The next section is classic Pennine Way. Undulating, unspectacular, boggy terrain. Gwynn Stokes, Alastair Black and Chris Davies pulled me along efficiently enough. Until I kicked a rock and totally stacked it. A 15-minute lie-down at the A66 seemed to reboot me. For a bit. Mike Hartley was at the Tan Hill Inn and the legend told me I was looking good (the kind fibber).
Matt Neale, Andy Berry and Martin Low dragged me across the moors and up mammoth Great Shunner Fell, in the wind and rain, which took forever. I tried another power nap at Hardraw. Which failed. I whinged, at one point, to my pacers, for going too fast (sorry guys).
We reached Horton-in-Ribblesdale, 170 miles in, at around 7pm, over three hours ahead of schedule. I was feeling kinda seasick (but the crowd called out for more) and the long steep climb up Pen-y-ghent, aided by Simon Franklin, Sabrina Verjee and Dan Bye, didn't help. I tumbled down the peak and into a waiting van for a 45-minute snooze.

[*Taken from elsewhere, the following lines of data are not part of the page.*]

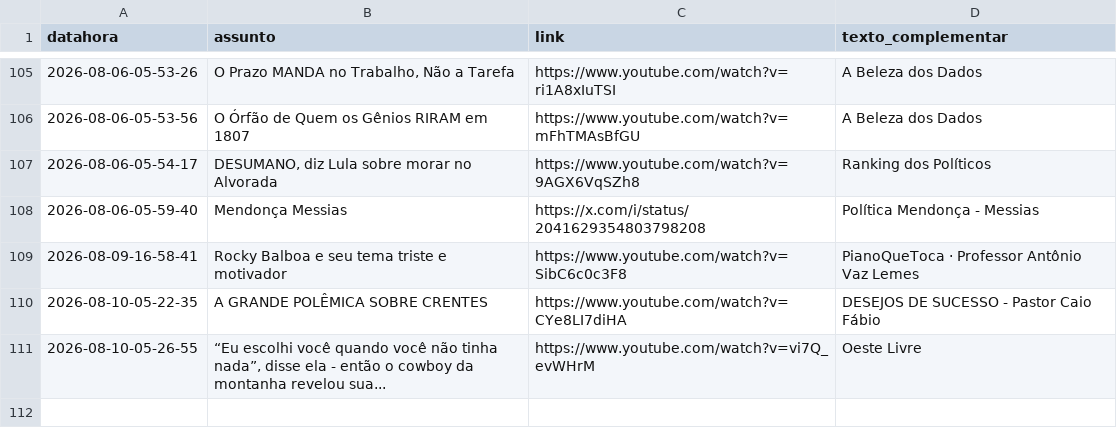
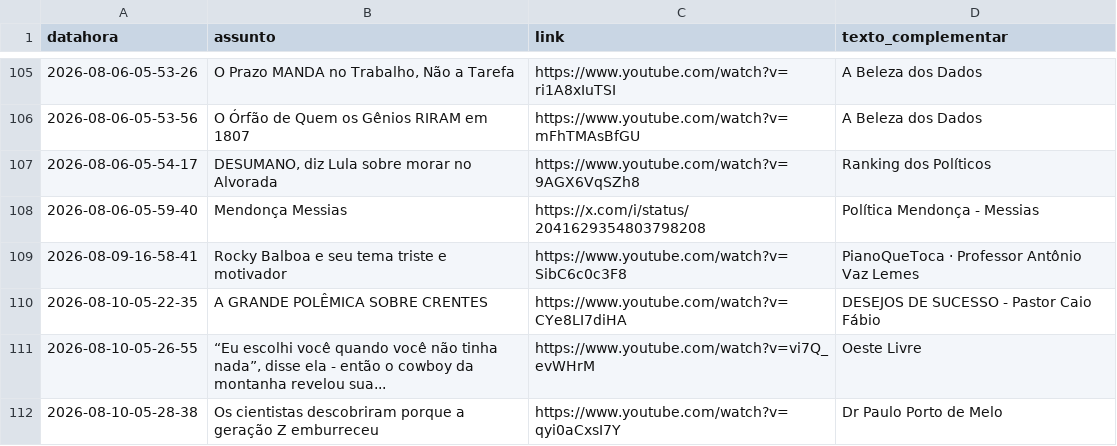
Before and after one commit to rjhalmeman/fascinante, a CSV file: fascinante.csv, drawn as a sheet; only a part is shown, gaps mark what is left out.

Commit message:
Atualização automática via painel web

```diff
--- a/fascinante.csv
+++ b/fascinante.csv
@@ -111 +111,2 @@ datahora;assunto;link;texto_complementar
 2026-08-10-05-26-55;“Eu escolhi você quando você não tinha nada”, disse ela - então o cowboy da montanha revelou sua...;https://www.youtube.com/watch?v=vi7Q_evWHrM;Oeste Livre
+2026-08-10-05-28-38;Os cientistas descobriram porque a geração Z emburreceu;https://www.youtube.com/watch?v=qyi0aCxsI7Y;Dr Paulo Porto de Melo
```
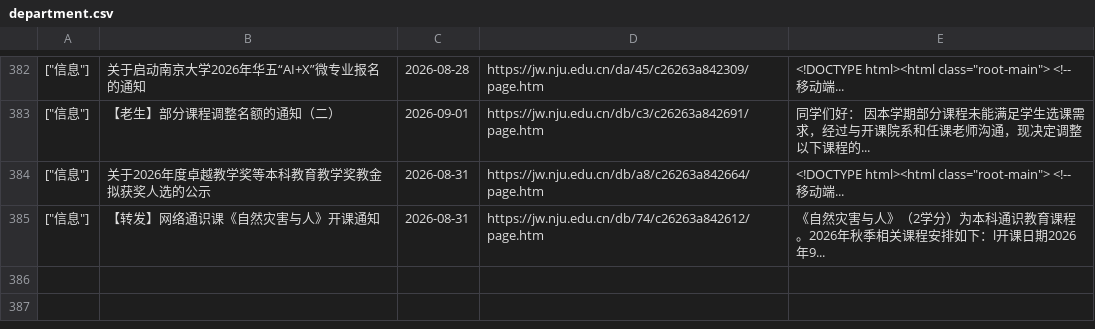
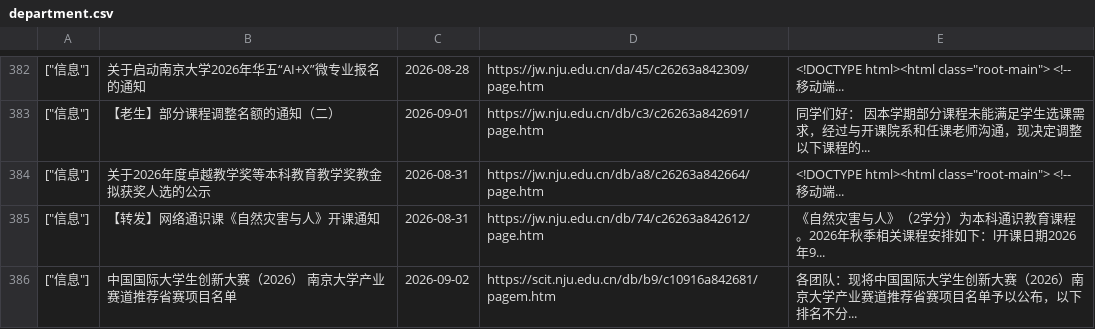
Before and after one commit to Chen-Rong-Zi/nju-jw, a CSV file: department.csv, drawn as a sheet; only a part is shown, gaps mark what is left out.

```diff
--- a/department.csv
+++ b/department.csv
@@ -385 +385,2 @@
 "[""信息""]"	【转发】网络通识课《自然灾害与人》开课通知	2026-08-31	https://jw.nju.edu.cn/db/74/c26263a842612/page.htm	《自然灾害与人》（2学分）为本科通识教育课程。2026年秋季相关课程安排如下：l开课日期2026年9...
+"[""信息""]"	中国国际大学生创新大赛（2026） 南京大学产业赛道推荐省赛项目名单	2026-09-02	https://scit.nju.edu.cn/db/b9/c10916a842681/pagem.htm	各团队：现将中国国际大学生创新大赛（2026）南京大学产业赛道推荐省赛项目名单予以公布，以下排名不分...
```
Also changed, not shown: 1 other file.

After treating myself to fresh socks (whoop!), Ben Mounsey, Kirsty Hall and Jason Millard, led me up Fountains Fell and into a second night. My crew would later tell me this was when they first felt concerned, the only time I got crochety with them (something about a toothbrush). I really, really, really wanted to sleep. But Nicky Spinks, now accompanying me with Jason and Sam Green, wouldn't let me. She would instead thrust sweets into my face and trick me into chomping on a coffee bean (I hate coffee). I was losing time.
As dawn broke everything changed. I was joined by Mark Rochester and Galen Reynolds and suddenly we were scooting along. By the White House pub at around 11am, we had rebuilt that three-hour buffer plus change. With some 32 miles to go, it was beginning to feel a done deal. People were turning up to run with me, friends surprising me, strangers cheering me on. I relaxed too much. I forgot to eat and drink. I bonked. Wessenden Moore sapped the life out of me. Black Hill felt like a Himalayan mountain. My three-hour advantage felt like sand running through my hands.
Spinksy re-joined me, with David Riley, Paul Clough and Jamie Rutherford for the final stretch, 16 miles over Bleaklow and the iconic Kinder plateau. There was still a chance I could break the record by three hours. I regretted telling Nicky that. She grabbed my schedule and shot up Bleaklow. I had my lungs in my mouth trying to keep up. Devil's Dike was a torturous labyrinth, Nicky constantly disappearing around a corner ahead. At Snake Pass, Jamie saved me from tumbling into the road ahead of a car.
"I don't care about the three hours anymore, Nicky!" I yelled, more than once, as we chugged over the flagstones towards Kinder. She pretended not to hear me. She didn't want me to have any regrets, she told me later. I sort of hated her, for a bit.
Finally we tumbled down Jacobs Ladder and into hallowed Edale. I touched the wall of the Old Nags Head and stopped my Suunto at 61 hours, 35 minutes and 15 seconds.
I felt overwhelmed. Very grateful. And quite tired. A chair was pushed towards me and soon a magnificent pint of ale was in my unsteady hands.
Damian's book about running records/FKTs will be published by Vertebrate in May.
All images: inov-8/Dave MacFarlane